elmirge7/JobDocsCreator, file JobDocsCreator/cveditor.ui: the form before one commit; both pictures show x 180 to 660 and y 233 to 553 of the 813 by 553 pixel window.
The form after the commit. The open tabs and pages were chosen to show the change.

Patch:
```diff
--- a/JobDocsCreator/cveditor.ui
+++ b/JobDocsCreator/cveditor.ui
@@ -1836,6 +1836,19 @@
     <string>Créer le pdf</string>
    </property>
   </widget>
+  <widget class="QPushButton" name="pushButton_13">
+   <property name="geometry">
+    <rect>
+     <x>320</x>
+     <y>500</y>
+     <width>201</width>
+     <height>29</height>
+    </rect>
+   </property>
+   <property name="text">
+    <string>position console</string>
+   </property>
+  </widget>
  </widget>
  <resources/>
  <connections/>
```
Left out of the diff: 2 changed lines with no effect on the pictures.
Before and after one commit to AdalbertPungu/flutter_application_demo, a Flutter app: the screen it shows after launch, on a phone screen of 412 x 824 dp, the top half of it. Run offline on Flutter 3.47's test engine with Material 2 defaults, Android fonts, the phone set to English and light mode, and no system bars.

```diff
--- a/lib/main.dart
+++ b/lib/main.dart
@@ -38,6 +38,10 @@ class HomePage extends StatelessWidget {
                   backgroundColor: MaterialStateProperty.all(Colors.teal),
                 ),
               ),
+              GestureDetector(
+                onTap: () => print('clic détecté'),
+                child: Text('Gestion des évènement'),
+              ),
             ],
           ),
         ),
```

> Task description
Could you write out the material above exactly as it appears?

> Solved exercise
elmirge7/JobDocsCreator, file JobDocsCreator/cveditor.ui: the form before one commit; both pictures show x 180 to 660 and y 233 to 553 of the 813 by 553 pixel window.
The form after the commit. The open tabs and pages were chosen to show the change.

Patch:
```diff
--- a/JobDocsCreator/cveditor.ui
+++ b/JobDocsCreator/cveditor.ui
@@ -1836,6 +1836,19 @@
     <string>Créer le pdf</string>
    </property>
   </widget>
+  <widget class="QPushButton" name="pushButton_13">
+   <property name="geometry">
+    <rect>
+     <x>320</x>
+     <y>500</y>
+     <width>201</width>
+     <height>29</height>
+    </rect>
+   </property>
+   <property name="text">
+    <string>position console</string>
+   </property>
+  </widget>
  </widget>
  <resources/>
  <connections/>
```
Left out of the diff: 2 changed lines with no effect on the pictures.
Before and after one commit to AdalbertPungu/flutter_application_demo, a Flutter app: the screen it shows after launch, on a phone screen of 412 x 824 dp, the top half of it. Run offline on Flutter 3.47's test engine with Material 2 defaults, Android fonts, the phone set to English and light mode, and no system bars.

```diff
--- a/lib/main.dart
+++ b/lib/main.dart
@@ -38,6 +38,10 @@ class HomePage extends StatelessWidget {
                   backgroundColor: MaterialStateProperty.all(Colors.teal),
                 ),
               ),
+              GestureDetector(
+                onTap: () => print('clic détecté'),
+                child: Text('Gestion des évènement'),
+              ),
             ],
           ),
         ),
```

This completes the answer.